It’s kind of fun being a micro nano B-List celebrity, especially if you don’t take it seriously. Social TNT Author Chris Lynn and I had fun with this at the Love 2.0 Engage web 2.0 party on Monday (see this 20 second video).
Yet, attendance at Web 2.0 parties this week in Silicon Valley and SNCR’s NewComm Forum reminded me of how strange this cultural phenomena is becoming in social worlds. Watching other relatively to extremely well known bloggers and executives get worshipped, hit on, and in some cases mocked and/or stalked, gives one reason to pause.
Social media lowers the bar for stardom, at lease within microcommunities. And as a result, people that may naturally be inclined towards becoming groupies, stalkers and trolls find themselves empowered. Identities are stolen, attacks occur, and mayhem ensues.

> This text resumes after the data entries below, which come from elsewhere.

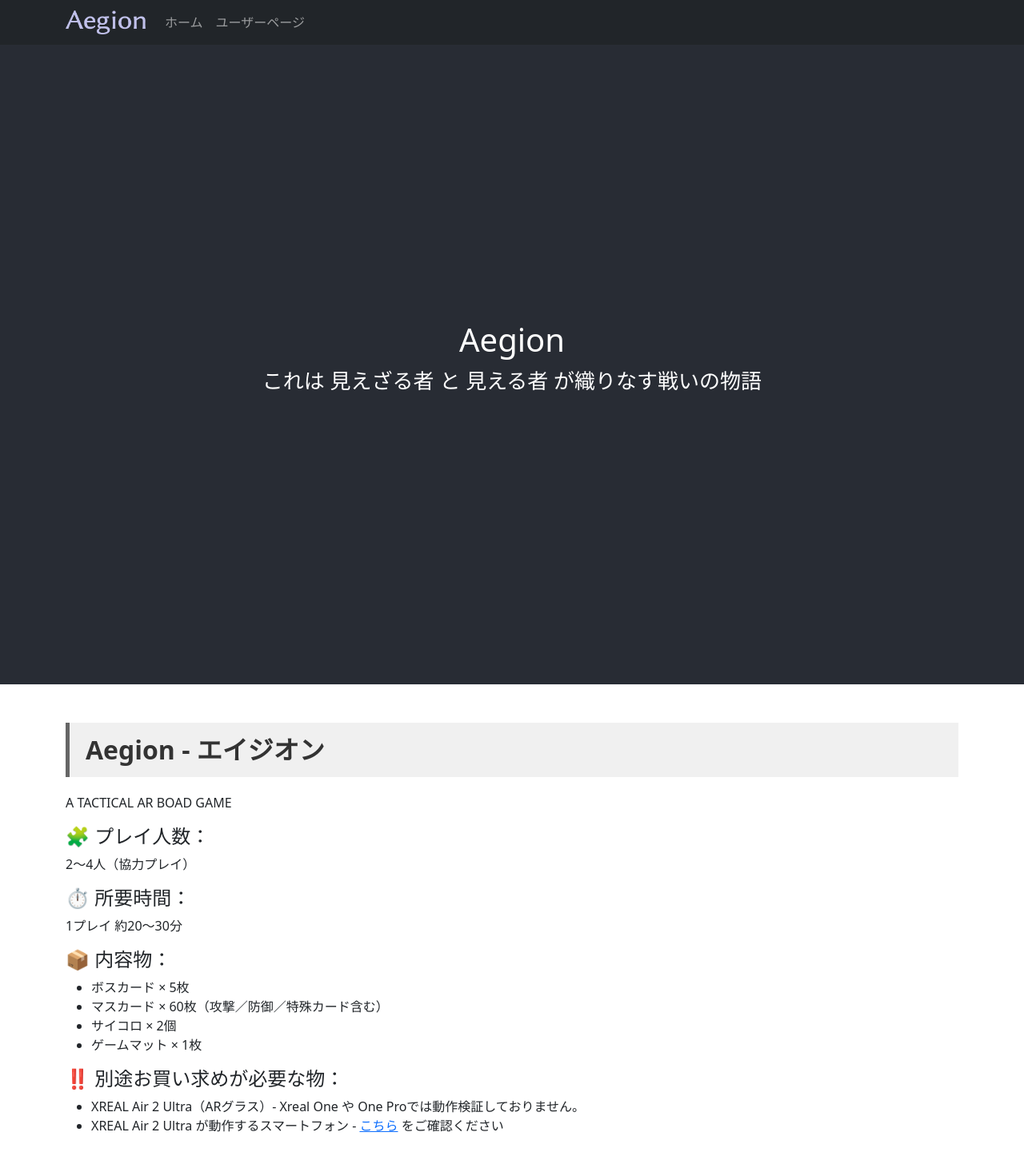
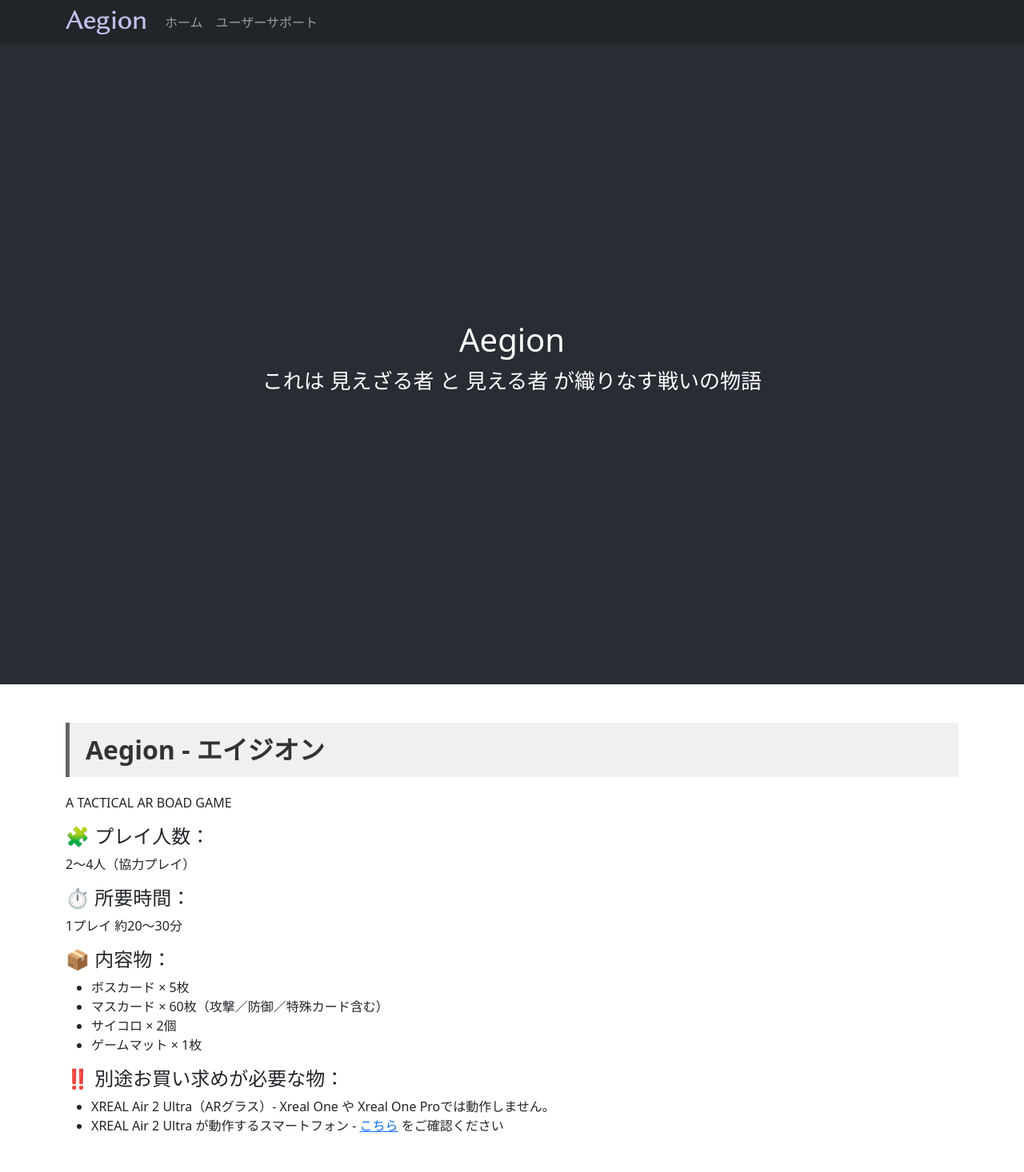
Before and after one commit to kamera25/aegion-web, a React (Create React App) app: page / in a window 1280 px wide. Shown: the top 1466 px of the page at 80% size. Built offline with nearby package versions, Linux system fonts and the light colour scheme.

Commit message:
文章を一部修正

```diff
--- a/src/App.tsx
+++ b/src/App.tsx
@@ -37,7 +37,7 @@ function About() {
   </ul>
   <h4>‼️ 別途お買い求めが必要な物：</h4>
   <ul>
-    <li>XREAL Air 2 Ultra（ARグラス）- Xreal One や One Proでは動作検証しておりません。</li>
+    <li>XREAL Air 2 Ultra（ARグラス）- Xreal One や Xreal One Proでは動作しません。</li>
     <li>XREAL Air 2 Ultra が動作するスマートフォン - <a href='https://jp.shop.xreal.com/products/xreal-air-2-ultra'>こちら</a> をご確認ください</li>
   </ul>
 </section>
--- a/src/header.tsx
+++ b/src/header.tsx
@@ -20,7 +20,7 @@ function Header () {
           <Navbar.Collapse id="basic-navbar-nav">
             <Nav className="me-auto">
               <Nav.Link as={Link} to="/">ホーム</Nav.Link>
-              <Nav.Link as={Link} to="/userpage">ユーザーページ</Nav.Link>
+              <Nav.Link as={Link} to="/userpage">ユーザーサポート</Nav.Link>
             </Nav>
           </Navbar.Collapse>
         </Container>
```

Perhaps the most hilarious of these was this week’s hijacking of Shel Israel’s Owl named Hoot on Twitter. This comes after the whole (and pathetically continuing) puppet thing from Loren Feldman. The plastic bird’s fowl representation really shows the hilarious and absolutely silly nature of social media “stardom.”
There is no worse example of the absolute pathetic nature of parasocial than Valleywag a shameless virtual tabloid that chronicles the rise and fall of Silicon Valley rock stars. Having spent some significant time in Silicon Valley since the book was published, it’s easy to see how this rag serves a certain part of the population, both locally and from afar.

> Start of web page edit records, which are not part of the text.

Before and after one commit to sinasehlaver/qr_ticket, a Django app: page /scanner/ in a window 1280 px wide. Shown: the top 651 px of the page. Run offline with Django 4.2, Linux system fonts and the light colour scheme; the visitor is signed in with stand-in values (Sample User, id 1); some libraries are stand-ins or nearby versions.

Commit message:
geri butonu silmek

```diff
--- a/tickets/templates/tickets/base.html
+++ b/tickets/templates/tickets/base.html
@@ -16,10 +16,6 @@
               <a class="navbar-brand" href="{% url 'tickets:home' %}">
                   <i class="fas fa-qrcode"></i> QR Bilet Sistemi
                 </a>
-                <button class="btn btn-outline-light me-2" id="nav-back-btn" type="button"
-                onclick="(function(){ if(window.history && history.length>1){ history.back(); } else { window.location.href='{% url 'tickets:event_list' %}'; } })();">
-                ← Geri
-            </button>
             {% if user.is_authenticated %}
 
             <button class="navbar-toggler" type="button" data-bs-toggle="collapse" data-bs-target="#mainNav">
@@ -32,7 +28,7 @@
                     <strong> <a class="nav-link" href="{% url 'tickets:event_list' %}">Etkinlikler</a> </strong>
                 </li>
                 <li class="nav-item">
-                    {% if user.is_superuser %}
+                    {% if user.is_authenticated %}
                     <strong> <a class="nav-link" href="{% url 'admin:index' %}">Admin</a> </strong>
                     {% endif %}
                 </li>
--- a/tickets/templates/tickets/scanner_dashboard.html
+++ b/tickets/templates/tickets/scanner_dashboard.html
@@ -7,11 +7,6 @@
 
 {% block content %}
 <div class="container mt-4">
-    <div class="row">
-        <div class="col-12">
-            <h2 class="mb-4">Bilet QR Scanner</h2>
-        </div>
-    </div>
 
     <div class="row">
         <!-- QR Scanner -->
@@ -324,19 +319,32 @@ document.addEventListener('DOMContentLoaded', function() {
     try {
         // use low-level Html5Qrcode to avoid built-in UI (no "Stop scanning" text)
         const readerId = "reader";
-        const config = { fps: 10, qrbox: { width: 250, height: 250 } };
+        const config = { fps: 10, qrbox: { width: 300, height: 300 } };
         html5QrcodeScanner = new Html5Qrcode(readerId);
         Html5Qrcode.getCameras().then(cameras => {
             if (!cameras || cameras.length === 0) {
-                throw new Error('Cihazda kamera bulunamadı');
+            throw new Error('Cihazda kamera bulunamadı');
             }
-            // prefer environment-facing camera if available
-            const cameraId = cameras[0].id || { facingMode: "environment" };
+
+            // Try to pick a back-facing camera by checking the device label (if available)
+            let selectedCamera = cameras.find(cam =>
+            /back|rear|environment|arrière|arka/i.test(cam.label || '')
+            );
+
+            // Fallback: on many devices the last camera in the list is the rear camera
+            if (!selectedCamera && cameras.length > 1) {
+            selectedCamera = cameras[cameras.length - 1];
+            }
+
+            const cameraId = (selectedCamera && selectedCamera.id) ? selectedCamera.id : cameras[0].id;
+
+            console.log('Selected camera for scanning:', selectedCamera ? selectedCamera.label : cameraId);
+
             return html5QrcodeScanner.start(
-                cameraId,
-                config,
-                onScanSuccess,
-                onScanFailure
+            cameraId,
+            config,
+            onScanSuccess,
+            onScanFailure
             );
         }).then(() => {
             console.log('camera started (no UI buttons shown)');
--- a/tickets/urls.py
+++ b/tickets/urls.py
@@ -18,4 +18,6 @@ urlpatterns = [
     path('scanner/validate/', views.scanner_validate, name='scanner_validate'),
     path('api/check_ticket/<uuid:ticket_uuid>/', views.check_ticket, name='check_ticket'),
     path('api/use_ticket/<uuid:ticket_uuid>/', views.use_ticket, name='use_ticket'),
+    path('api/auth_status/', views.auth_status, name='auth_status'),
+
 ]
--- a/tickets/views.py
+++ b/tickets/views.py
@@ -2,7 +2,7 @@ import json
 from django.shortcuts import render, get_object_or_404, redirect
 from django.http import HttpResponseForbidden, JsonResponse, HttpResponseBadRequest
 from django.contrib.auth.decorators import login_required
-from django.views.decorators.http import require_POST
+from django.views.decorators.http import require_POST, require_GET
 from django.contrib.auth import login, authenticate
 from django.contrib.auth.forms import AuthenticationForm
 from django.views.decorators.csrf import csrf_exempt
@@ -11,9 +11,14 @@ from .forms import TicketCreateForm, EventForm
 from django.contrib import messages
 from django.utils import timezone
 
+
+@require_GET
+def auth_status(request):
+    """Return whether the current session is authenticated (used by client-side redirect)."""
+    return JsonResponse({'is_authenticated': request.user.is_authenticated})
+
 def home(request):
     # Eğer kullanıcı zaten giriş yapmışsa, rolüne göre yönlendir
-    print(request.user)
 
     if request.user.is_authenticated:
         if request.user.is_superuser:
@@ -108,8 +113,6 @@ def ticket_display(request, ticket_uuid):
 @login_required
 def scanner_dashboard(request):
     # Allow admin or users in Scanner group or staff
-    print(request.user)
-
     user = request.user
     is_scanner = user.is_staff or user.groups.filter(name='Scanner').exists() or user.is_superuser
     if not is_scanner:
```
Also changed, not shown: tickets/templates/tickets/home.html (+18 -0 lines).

Living in a town where the Washingtonienne (a.ka. Jessica Cutler) and the Monica Lewinsky-inspired impeachment happened, where scandal rocks national and global governance, this seems so… Little League. At the same time, it’s very real and needs to be taken seriously.
In a fractured media environment, a certain percentage of the population in any micro-community will become parasocially attached to A, B and C-list stars in an unhealthy manner. It’s best to accept it, and start talking about what to do, if anything.

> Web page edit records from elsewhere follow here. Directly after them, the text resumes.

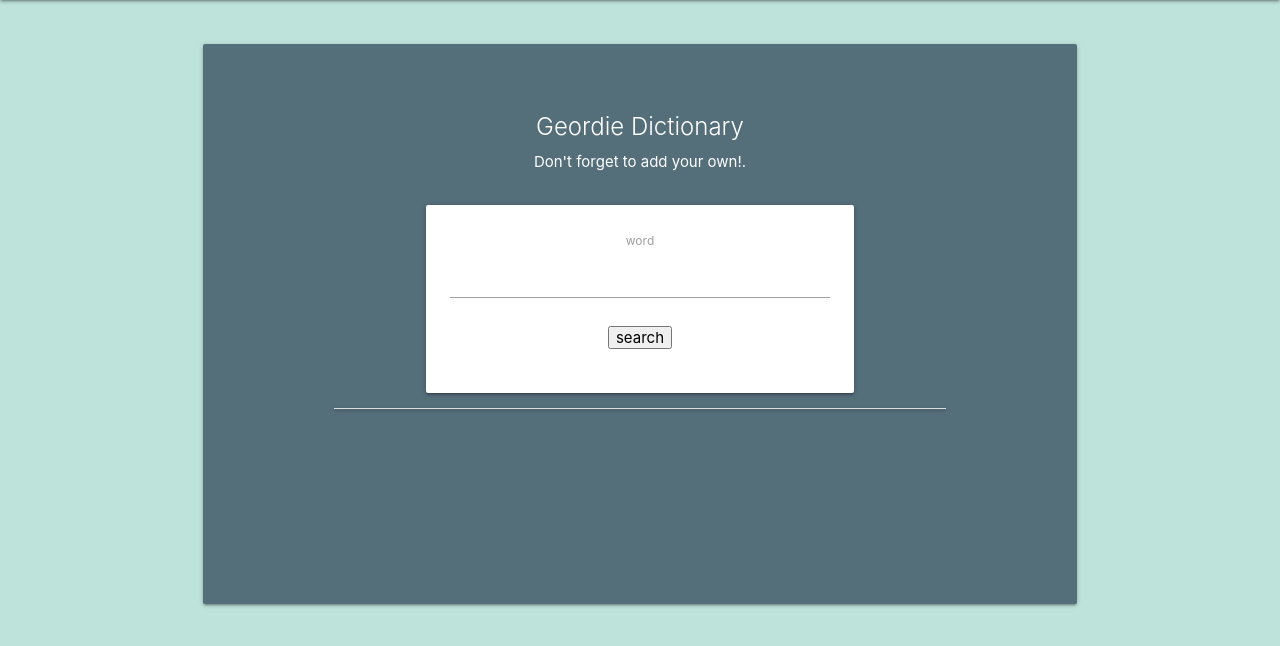
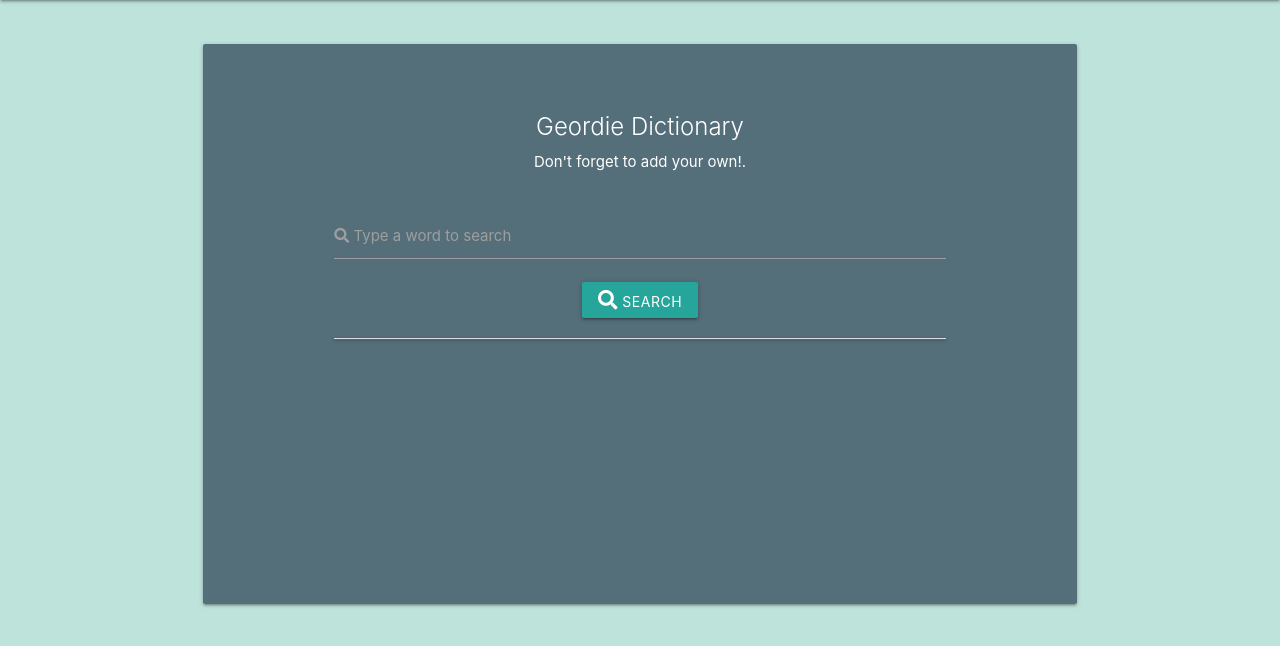
Before and after one commit to Birrellc/Navigating-Newcastle, a Flask app: page /dictionary in a window 1280 px wide. Shown: the part 64-710 px from the top of the page. Run offline with Flask 2, Linux system fonts and the light colour scheme; data that the repository does not hold is empty; parts of the project's set-up code (start-up, migrations or seed data) failed here and were passed over; some libraries are stand-ins or nearby versions.

Commit message:
Fix: found a fix for search form not returning word

```diff
--- a/app.py
+++ b/app.py
@@ -80,9 +80,8 @@ def signup():
 
 @app.route("/dictionary")
 def dictionary():
-    form = SearchForm()
     dictionary = list(mongo.db.dictionary.find())
-    return render_template("dictionary.html", dictionary=dictionary, form=form)
+    return render_template("dictionary.html", dictionary=dictionary)
 
 
 @app.route("/profile/<username>", methods=["GET", "POST"])
@@ -159,13 +158,11 @@ def contact():
     return render_template('contact.html')
 
 
-@ app.route("/search", methods=["GET", "POST"])
+@app.route("/search", methods=["GET", "POST"])
 def search():
-    form = SearchForm()
-    if request.method == "POST":
-        query = form.word.data
-        words = list(mongo.db.dictionary.find({"$text": {"$search": query}}))
-        return render_template("dictionary.html", words=words, form=form, query=query)
+    search_word = request.form.get("search-word")
+    dictionary = mongo.db.dictionary.find({"$text": {"$search": search_word}})
+    return render_template("dictionary.html", dictionary=dictionary)
 
 
 if __name__ == "__main__":
--- a/forms.py
+++ b/forms.py
@@ -33,8 +33,3 @@ class UpdateWordForm(FlaskForm):
     definition = StringField('Definition', validators=[DataRequired()])
     example = StringField('Example', validators=[DataRequired()])
     submit = SubmitField('Update Word')
-
-
-class SearchForm(FlaskForm):
-    word = StringField('word')
-    submit = SubmitField('search')
--- a/templates/dictionary.html
+++ b/templates/dictionary.html
@@ -5,17 +5,23 @@
   <p>Don't forget to add your own!.</p>
 </div>
 <div class="container">
-  <div class="container center-align">
-    <form class="card-panel" action="{{ url_for('search') }}" method="POST">
-      {{ form.hidden_tag() }}
-      <div class="row">
-        <div class="form-group col s12">
-          {{ form.word.label }} {{ form.word }}
+  <div class="row">
+    <form action="{{ url_for('search') }}" method="POST" class="col s12">
+        <div class="input-field">
+            <input type="text" name="search-word" id="search-word">
+            <label for="search-word">
+                <i class="fas fa-search"></i>
+                Type a word to search
+            </label>
         </div>
-      </div>
-      <div class="row">{{ form.submit }}</div>
+        <div class="col s12">
+            <button type="submit" class="btn">
+                <i class="fas fa-search"></i>
+                Search
+            </button>
+        </div>
     </form>
-  </div>
+</div>
   <ul class="collapsible">
     {% for word in dictionary %}
     <li>
```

Some may say, “That’s the price you pay for fame and success.” This made sense to me when millions of dollars were being doled out to athletes and Hollywood stars. But most bloggers and social media successes don’t make more money.
So should we really tolerate parasocial behavior just because someone has a achieved a little nano success? Conversely, is it simply a part of the human condition? Or do we just love a success, and some take it way too far?
Sidenote: I actually saw Feldman at a party this past weekend, and at the behest of several friends, decided to put aside my original feelings expressed here and other places and say hello and a possible handshake. This was promptly dismissed with a snarl.
I’m not sure if this Tweet was a response, but it really doesn’t matter. Principles must supersede personalities. While I still strongly and openly disagree with Feldman’s continuing and unnecessary attacking of Shel Israel, civility matters more in the big picture.
* American Psychological Association (APA): Parasocial. (n.d.). Wikipedia, the free encyclopedia. Retrieved April 24, 2008, from Reference.com website: http://www.reference.com/browse/wiki/Parasocial